SD43 cuts energy use but pays a price
School District 43's green initiatives have resulted in a 20% reduction in carbon emissions but the effort hasn't come without a cost.
The cash-strapped district has shelled out more than $1 million to Pacific Carbon Trust in offsets for its electricity, natural gas, paper and fleet vehicle emissions — approximately $754,000 more than it has received in provincial grants to make schools more energy efficient.
SD43's energy and sustainability principal, Dave Sands, said the dollars don't necessarily add up but the district should take pride in its accomplishments because behavioural changes have made a difference in reducing the district's carbon footprint.
In 2010, when the district began to keep track of emissions in accordance with provincial carbon neutral requirements, it spent $290,025 for 11,6490 tonnes of C02e emissions.
This year, the district's CO2e emissions were 9,329 tonnes and it paid out $239,950 to the Pacific Carbon Trust.
"It comes with a cost," Sands told trustees at Tuesday's board of education, "but the great thing is there is significant improvement."
Trustees weren't convinced, however, that paying carbon offset money is helping students in the classroom and opted to send a letter of complaint to the government and local MLAs.
"We want that money to go to education," Port Moody Trustee Keith Watkins said.
The lobbying effort comes as the province moves to make changes to its carbon neutral program.

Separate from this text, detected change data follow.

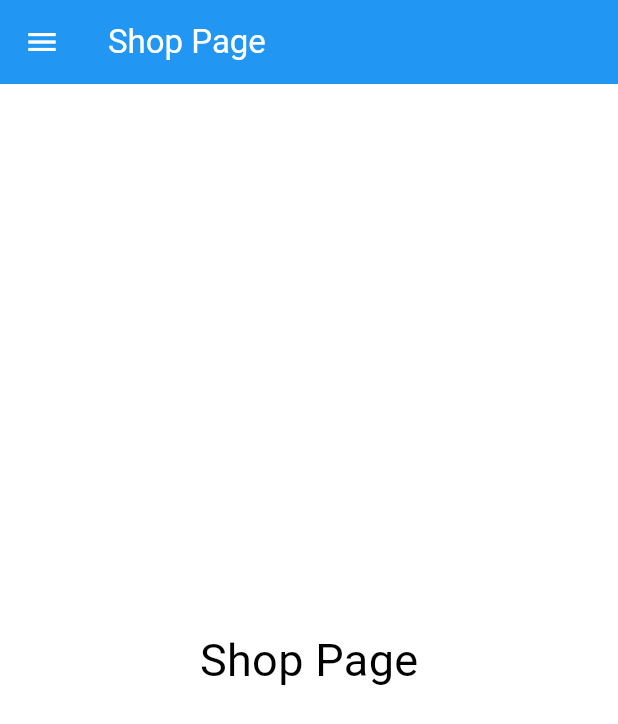
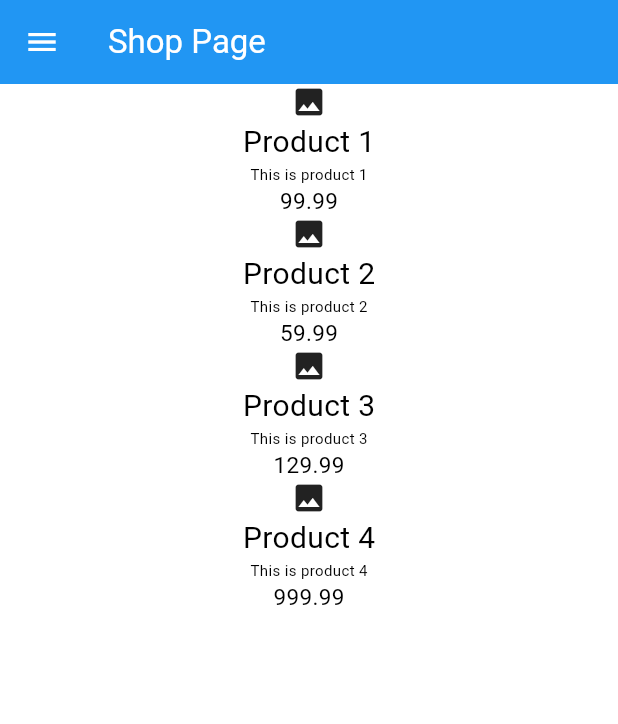
Before and after one commit to BUSHAAN/E-commerce-app, a Flutter app: the screen it shows after launch, after a tap on "Proceed", on a phone screen of 412 x 824 dp. Shown: the top 724 px of the screen. Run offline on Flutter 3.47's test engine with Material 3 defaults, Android fonts, the phone set to English and light mode, and no system bars.

Commit message:
provider setup and product_tiles added to shop UI

```diff
--- a/lib/main.dart
+++ b/lib/main.dart
@@ -1,14 +1,16 @@
-// ignore_for_file: prefer_const_constructors
-
+// ignore_for_file: prefer_const_constructors, use_super_parameters
+import 'package:e_commerce_app/models/shop.dart';
 import 'package:e_commerce_app/themes/light_mode.dart';
 import 'package:flutter/material.dart';
+import 'package:provider/provider.dart';
 
 import 'pages/cart_page.dart';
 import 'pages/intro_page.dart';
 import 'pages/shop_page.dart';
 
 void main() {
-  runApp(const MyApp());
+  runApp(ChangeNotifierProvider(
+      create: (context) => Shop(), child: const MyApp()));
 }
 
 class MyApp extends StatelessWidget {
--- a/lib/pages/shop_page.dart
+++ b/lib/pages/shop_page.dart
@@ -1,13 +1,21 @@
 // ignore_for_file: prefer_const_constructors
 
 import 'package:e_commerce_app/components/my_drawer.dart';
+import 'package:e_commerce_app/components/my_product_tile.dart';
 import 'package:flutter/material.dart';
+import 'package:provider/provider.dart';
+
+import '../models/shop.dart';
 
 class ShopPage extends StatelessWidget {
   const ShopPage({super.key});
 
   @override
   Widget build(BuildContext context) {
+
+    //accessing the shop products
+    final products = context.watch<Shop>().shop;
+
     return Scaffold(
       appBar: AppBar(
         iconTheme: IconThemeData(color: Theme.of(context).colorScheme.background),
@@ -18,12 +26,10 @@ class ShopPage extends StatelessWidget {
         ),
       ),
       drawer: MyDrawer(),
-      body: Center(
-          child: Text("Shop Page",
-              style: TextStyle(
-                fontSize: 30,
-                color: Colors.black,
-              ))),
+      body: ListView.builder(itemBuilder: (context,index){
+        final product = products[index];
+        return MyProductTile(product: product);
+      }, itemCount: products.length),
     );
   }
 }
--- a/pubspec.yaml
+++ b/pubspec.yaml
@@ -35,6 +35,7 @@ dependencies:
   # The following adds the Cupertino Icons font to your application.
   # Use with the CupertinoIcons class for iOS style icons.
   cupertino_icons: ^1.0.6
+  provider: ^6.1.2
 
 dev_dependencies:
   flutter_test:
```
Also changed, not shown: pubspec.lock.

Sands said information about the transition hasn't yet been communicated to districts.
Meanwhile, Sands lauded district efforts to pare down electricity, fuel and paper use by changing behaviour and installing more energy efficient lighting and heating systems.
He said the district is planning further changes to cut down on paper consumption by reducing the number of photocopiers, buying more efficient ones and tracking their use.
The change is necessary, according to superintendent Tom Grant, because the district now uses so much paper that, if the a year's worth of packages were lined up end to end, they would stretch 13.9 km, equivalent to the distance from the board office on Poirier Street in Coquitlam to Coquitlam Centre mall — and back.